What makes his entry extra interesting is the debate he enters (although a real exchange should still take place) with Richard Spencer of the UK paper The Telegraph who defends himself in his blog for not paying attention to the case of the Foxconn journalists. He has a lot of decent arguments why his paper and most other Western media ignored the issue, while they went into the highest alert when other Chinese journalists to into legal problems, or worse.
If you were my editor, and I came up with a couple of journalists who had their bank accounts frozen in a preliminary hearing, what would you say? For the reader in Chipping Sodbury, I just don't think that makes the grade.Richards points here at a crucial challenge for the new online media. He has a clear picture in his mind when he writes a story: there is this auntie in Chipping Sodbury who has to appreciate the story. It might be an important story for China, for the media experts, but not for this auntie in Chipping Sodbury. With my background in traditional media I suffer from the same dilemma. I have been dealing with many different media, TV, radio, print and now the internet, but I do need to know for whom I'm writing the bloody story. Marketing people will call that target groups, but for me that often boils down to individual people I know personally. I need them as a reference point.
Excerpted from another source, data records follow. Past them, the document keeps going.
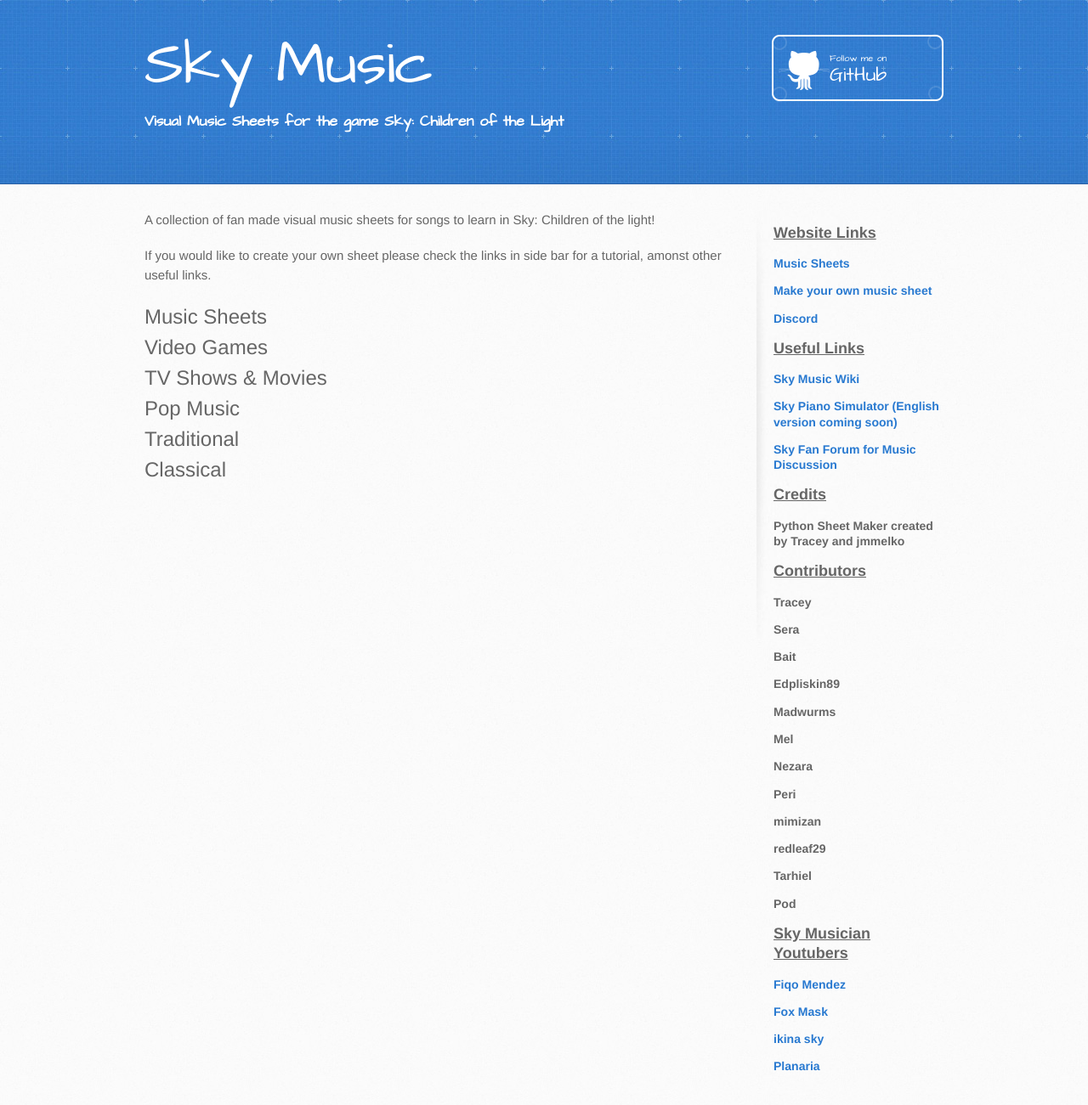
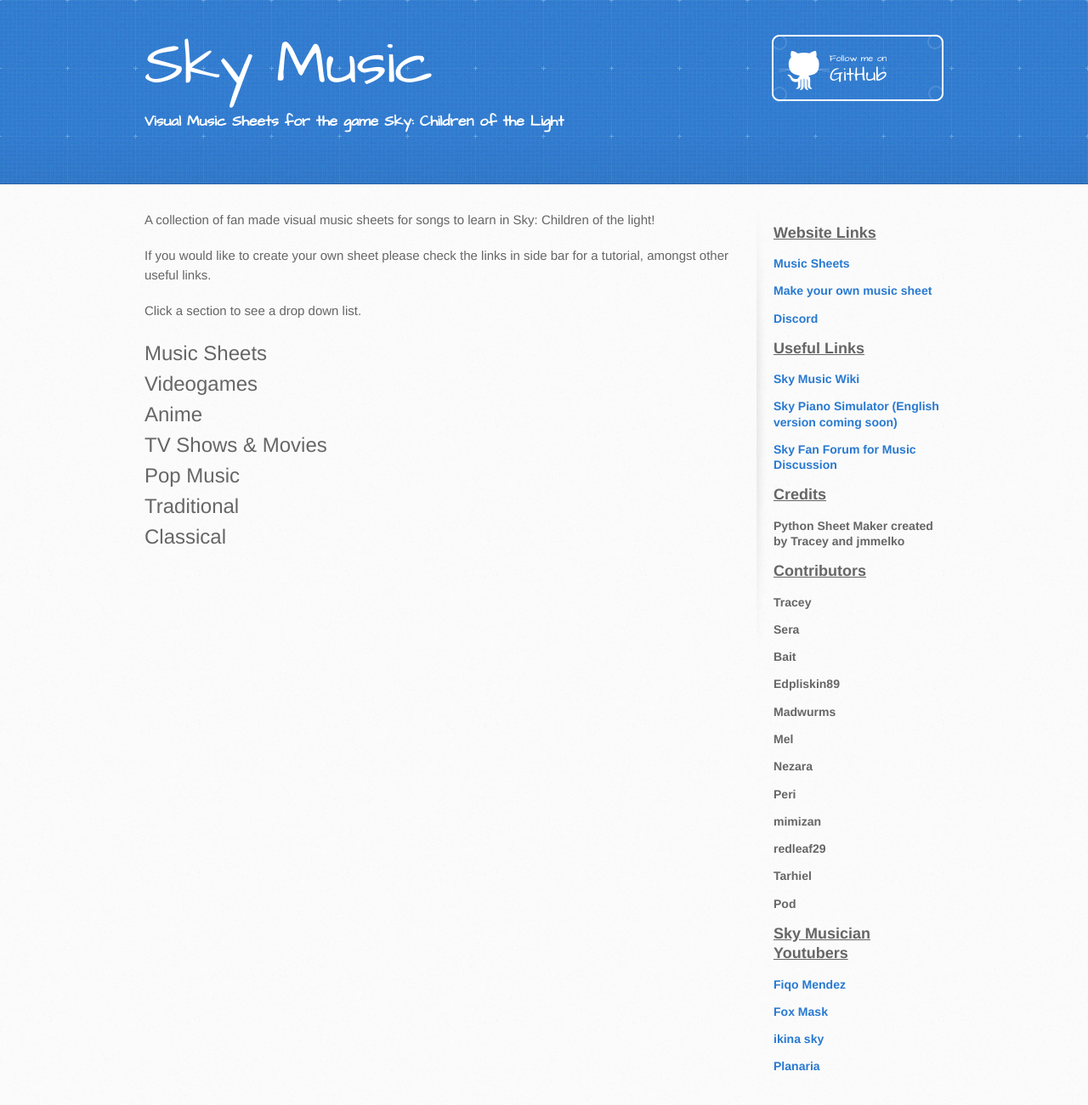
Before and after one commit to sky-music/sky-music.github.io, a Jekyll site: the page built from index.md, in a window 1280 px wide. Shown: the whole page at 85% size. Built offline with Jekyll 4.4.1, drawn with Linux system fonts in a browser that asks for light colours.

Commit message:
Update index.md

```diff
--- a/index.md
+++ b/index.md
@@ -3,7 +3,8 @@ layout: default
 ---
 
 <p>A collection of fan made visual music sheets for songs to learn in Sky: Children of the light!</p>
-If you would like to create your own sheet please check the links in side bar for a tutorial, amonst other useful links.
+<p>If you would like to create your own sheet please check the links in side bar for a tutorial, amongst other useful links.</p>
+Click a section to see a drop down list.
 
 
 <details>
@@ -14,14 +15,13 @@ Graduation Photo<br />
 Hallelujah<br />
 Illusionary Daytime Flute<br />
 Kiss the Rain<br />
-Love Like You<br />
-Mitsuha's Theme - Kimi No Na wa<br />
+Love Like You<br /
 Superstition<br />
 You are my Sunshine<br />
 </details>
 
 <details>
- <summary><font size="5">Video Games</font></summary>
+ <summary><font size="5">Videogames</font></summary>
 
 Dearly Beloved - Kingdom Hearts<br />
 Pokemon Center Theme<br />
@@ -33,12 +33,24 @@ Threshold (Journey)<br />
 Zelda's Lullaby (Ocarina of Time)<br />
 </details>
 
+
+<details>
+ <summary><font size="5">Anime</font></summary>
+
+Always With Me - Spirited Away<br />
+Dango Daikazoku - Kyoto Animation<br />
+Song of Storms - Legend of Zelda<br />
+Fly Me to the Moon - Neon Genesis Evangelion<br />
+Hokage Funeral - Naruto<br />
+Mitsuha's Theme - Kimi No Na wa - Your Name <br />
+穿越时空的思念<br />
+</details>
+
 <details>
   <summary><font size="5">TV Shows & Movies</font></summary>
 
 Always With Me - Spirited Away<br />
 Binary Sunset - Star Wars<br />
-Dango daikazoku - Kyoto Animation<br />
 Davy Jones Theme - Pirates of the Caribbean<br />
 Do-Re-Mi - The Sound of Music<br />
 Godfather Theme - Speak Softly Love<br />
```
Also changed, not shown: other parts of index.md (+0 -1 lines).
That person can vary, depending on the medium you are working for or the audience that is reading it. It can sometimes be my mother in the Netherlands, the academics on a China Internet mailing list or my business friends in Shanghai. Without such a reference point I'm lost. Sometimes I would call them in advance and discuss a story to find out what really makes sense to them.
Now, in theory the internet has destroyed much of the old barriers. Time, place and certainly the high costs of producing stories have been breaking down or are in the process of doing so. But does that mean I can work without those reference points? I do not think so.
The old question, for whom am I doing this, is still relevant, even though I have in theory a global audience I can reach every moment of the day. I see a tendency among many global internet projects of just ignoring that paramount question: for whom am I doing it? As a journalist the moral indignation Roland Soong showed at ESWN is important for making your initial choices, but that can only be a starting point. The next question is: where is my audience?
Now, obvious, sometimes that problem is solved by itself. Some online services work so well, they generate automatically an audience although the producers have never asked themselves why and how they are setting up their service. Call me old-fashioned, but I still need my mother in Maasbree, Mark Schaub in Shanghai or Randy Kluver in Singapore as a reference point. For the time being I want to cherish this little handicap.